Monday, April 8, 2013


This narrative is broken. Behind a carefully constructed facade of seemingly ordered words, only chaos reigns. Just as a life, a seemingly unified unit of animate existence, is in fact a constant struggle between constituent pieces, a roiling conflict that seems to have no singularity in itself, so also this narrative is filled with internal conflict, failed expectations, colliding inconsistencies.

I want to tell a story about a man and a woman, but I cannot. I want to relate with clarity and truth the ways in which they lived their lives, caught within life's cyclical routines, never escaping, never changing, never accepting the touch of another, never looking outward to see the face of the Other. I want to talk about a certain day, a day in which the previously divergent paths of their lives became connected, a day in which the endless cycle seemed to


Stop writing. Stop this nonsense. Stop this misguided attempt to tell events as they are. The narrative will not support any attempt to tell the truth. Symbols on a page cannot tell the truth. Words refer to words refer to words refer to words refer to words refer to words refer to

Words exchanged on a sunny day. Secret smiles, shaded symbols. A kindness shared by two blossoms, two rose blossoms rose together. A second meeting, not by chance. Meals shared, meaning shared. Time passes and the narrative continues. Two cycles merge. A bicycle trip, a world common to both, days, weeks, months. Life and love abound.

A bound manuscript, bound with bonds, bound with chains, bounded by cut corners and missing pages. A shadow crosses the sun, the page, the world, the life. Meanings diverge, multiply, deconstruct, crumble. A misunderstanding, a fight. Battles, losing focus, out of focus, out of sight, binocular breaking, one circle becomes two, one cycle becomes two, a unicycle trip. Time apart, time parts, parting time.

And so the narrative remains unfinished, unfinishing, unfinalized, unfinalizable. The circle closes but the ends miss each other. He misses her and she misses him. Cycling again, but the narrative remains unfinished. The story goes on and on, up and up, story upon storey, Tower of Babel, endless babble, babbling brook, broke, break,

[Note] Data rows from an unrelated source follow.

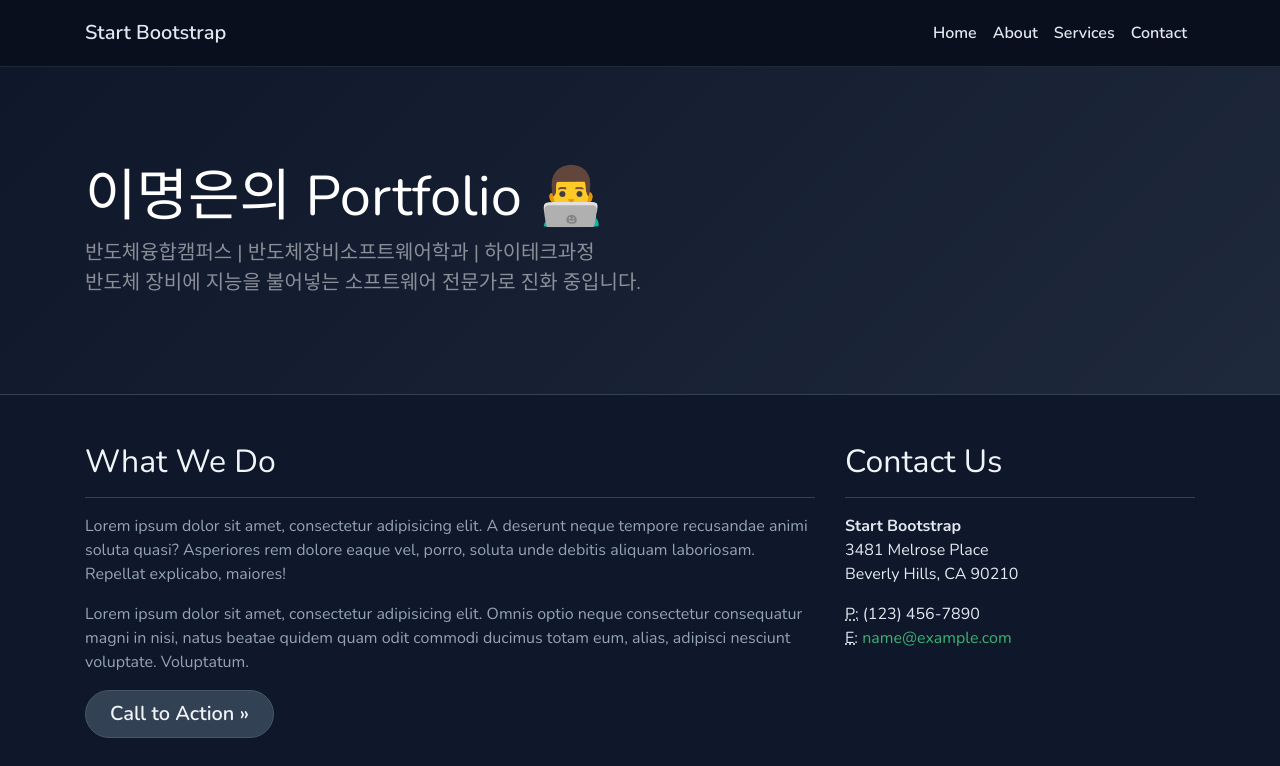
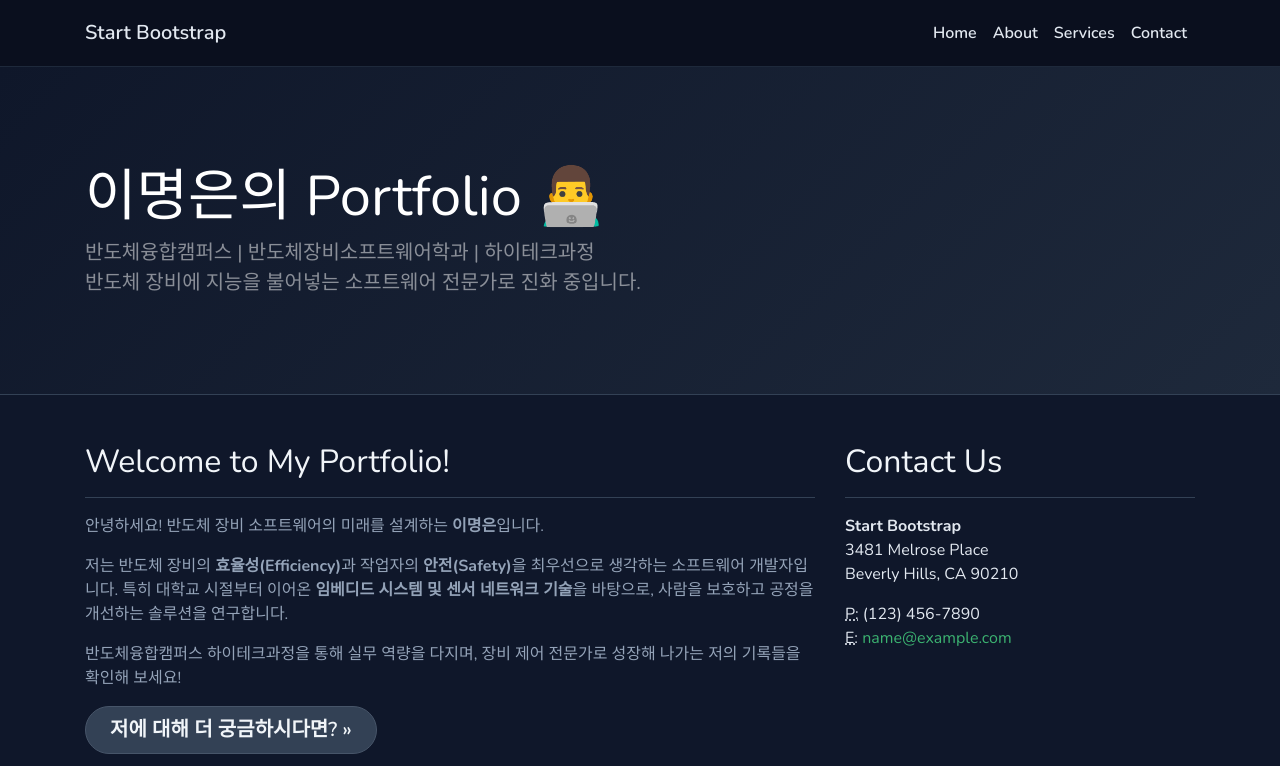
Before and after one commit to lee-myeong-eun/lee-myeong-eun.github.io, a Jekyll site: the page built from index.html, in a window 1280 px wide and 1400 px high, cut to the strip 0-766 px from the top of the window. Built offline with Jekyll 4.4.1, drawn with Linux system fonts in a browser that asks for light colours; some of the changed text lies outside the part shown.

Commit message:
Update index.html

```diff
--- a/index.html
+++ b/index.html
@@ -4,68 +4,69 @@
 
 <div class="row">
   <div class="col-md-8 mb-5">
-    <h2>What We Do</h2>
+    <h2>Welcome to My Portfolio!</h2>
     <hr />
     <p>
-      Lorem ipsum dolor sit amet, consectetur adipisicing elit. A deserunt neque
-      tempore recusandae animi soluta quasi? Asperiores rem dolore eaque vel,
-      porro, soluta unde debitis aliquam laboriosam. Repellat explicabo,
-      maiores!
+      안녕하세요! 반도체 장비 소프트웨어의 미래를 설계하는 <strong>이명은</strong>입니다.
     </p>
     <p>
-      Lorem ipsum dolor sit amet, consectetur adipisicing elit. Omnis optio
-      neque consectetur consequatur magni in nisi, natus beatae quidem quam odit
-      commodi ducimus totam eum, alias, adipisci nesciunt voluptate. Voluptatum.
+      저는 반도체 장비의 <strong>효율성(Efficiency)</strong>과 작업자의 <strong>안전(Safety)</strong>을 최우선으로 생각하는 소프트웨어 개발자입니다.
+      특히 대학교 시절부터 이어온 <strong>임베디드 시스템 및 센서 네트워크 기술</strong>을 바탕으로, 사람을 보호하고 공정을 개선하는 솔루션을 연구합니다.
     </p>
-    <a class="btn btn-primary btn-lg" href="#">Call to Action &raquo;</a>
+    <p>
+      반도체융합캠퍼스 하이테크과정을 통해 실무 역량을 다지며, 장비 제어 전문가로 성장해 나가는 저의 기록들을 확인해 보세요!
+    </p>
+    <a class="btn btn-primary btn-lg" href="{{ site.baseurl }}/about/">저에 대해 더 궁금하시다면? &raquo;</a>
   </div>
   {% include sidebar.html %}
 </div>
 <!-- /.row -->
 
 <div class="row">
+  <!-- 프로젝트 1: 깃허브 과제 -->
   <div class="col-md-4 mb-5">
     <div class="card border-0 shadow h-100">
       <img class="card-img-top" src="http://placeholder.pics/svg/400x300/111827-111827/1e293b-334155" alt="" />
       <div class="card-body">
-        <h4 class="card-title">Card title</h4>
+        <h4 class="card-title">GitHub 학습 기록 & 과제</h4>
         <p class="card-text">
-          Lorem ipsum dolor sit amet, consectetur adipisicing elit. Sapiente
-          esse necessitatibus neque sequi doloribus.
+          매일의 학습 내용과 반도체 소프트웨어 학과에서의 과제들을 꾸준히 기록하고 관리하는 저장소입니다.
         </p>
       </div>
-      <div class="card-footer">
-        <a href="#" class="btn btn-primary">Find Out More!</a>
+      <div class="card-footer bg-transparent border-0">
+        <a href="https://github.com/lee-myeong-eun" class="btn btn-primary btn-block">코드 보러가기</a>
       </div>
     </div>
   </div>
+
+  <!-- 프로젝트 2: BLE 기반 안전 모니터링 -->
   <div class="col-md-4 mb-5">
     <div class="card border-0 shadow h-100">
       <img class="card-img-top" src="http://placeholder.pics/svg/400x300/111827-111827/1e293b-334155" alt="" />
       <div class="card-body">
-        <h4 class="card-title">Card title</h4>
+        <h4 class="card-title">BLE기반 작업자 안전 모니터링</h4>
         <p class="card-text">
-          Lorem ipsum dolor sit amet, consectetur adipisicing elit. Sapiente
-          esse necessitatibus neque sequi doloribus totam ut praesentium aut.
+          BLE(Bluetooth Low Energy) 기술을 활용하여 산업 현장 내 작업자의 위치와 상태를 실시간으로 관리하는 시스템입니다.
         </p>
       </div>
-      <div class="card-footer">
-        <a href="#" class="btn btn-primary">Find Out More!</a>
+      <div class="card-footer bg-transparent border-0">
+        <a href="#" class="btn btn-primary btn-block">상세 내용</a>
       </div>
     </div>
   </div>
+
+  <!-- 프로젝트 3: 화재 대피 유도 시스템 -->
   <div class="col-md-4 mb-5">
     <div class="card border-0 shadow h-100">
       <img class="card-img-top" src="http://placeholder.pics/svg/400x300/111827-111827/1e293b-334155" alt="" />
       <div class="card-body">
-        <h4 class="card-title">Card title</h4>
+        <h4 class="card-title">화재 대피 유도 시스템</h4>
         <p class="card-text">
-          Lorem ipsum dolor sit amet, consectetur adipisicing elit. Sapiente
-          esse necessitatibus neque.
+          위급 상황 발생 시 최적의 대피 경로를 안내하여 인명 피해를 최소화하는 지능형 안전 솔루션 프로젝트입니다.
         </p>
       </div>
-      <div class="card-footer">
-        <a href="#" class="btn btn-primary">Find Out More!</a>
+      <div class="card-footer bg-transparent border-0">
+        <a href="#" class="btn btn-primary btn-block">상세 내용</a>
       </div>
     </div>
   </div>
```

Thursday, April 4, 2013

The Story Cycle, Part I: Origin

So, a few weeks ago I posted the prologue to a new, longer piece I've been working on for a while. It's been stalled for a while, but I thought I would go ahead and post the next section. Before reading this, MAKE SURE to read this prologue.

Finished with the prologue? Enjoy Part I.


Part I: Origin

All stories have a beginning, an origin. All people are born. Darkness gives way to light as new life enters the world, and so begins a single story. That story, following on the infinite, immortal path of countless others, will make its own permanent mark on the greater Story of existence, which contains and combines all the rest.

Even I have a story. It is not like yours, as I am not like you. My story is already written, and it will not be altered by time, chance, or decay. Your story is fragile; it has a beginning and it will have an end. My story will remain the same even after I no longer exist to tell it; it is a fixed point, an unmoving center in the flow of the eternal.

Your story is different. You inhabit your story; you are the protagonist of your own existence. Your story begins, an explosion of life out of non-life. Choices determine the flow, both your own choices and those of the people around you. Their stories move into and out of your own, enriching it and being enriched by it in turn. Your story contains both comedy and tragedy, truth and lies, heroes and villains. You make it, but you are also made by it.

Your story begins in helplessness; you are unable to define your plot in even the most infinitesimal details. As you inherit full ownership of your status as a protagonist, you gain more and more control and understanding of how to alter your story, how to change it in ways that are both subtle and bold. But you will never gain complete control. The Story is something outside of yourself. You are free to make choices, but the choices are defined by the ultimate flow of the Story.

You cannot predict your story. It flows on despite your best efforts to slow or stop it. You can revisit the best moments by means of memory, but you cannot go back. Your story echoes itself in a million ways, but it is not recursive. Your story is short. You have precious little time to change your story, to achieve the plot you seek to achieve. You cannot define your story, but you can alter it; you can direct it toward your dreams and desires. And so you should.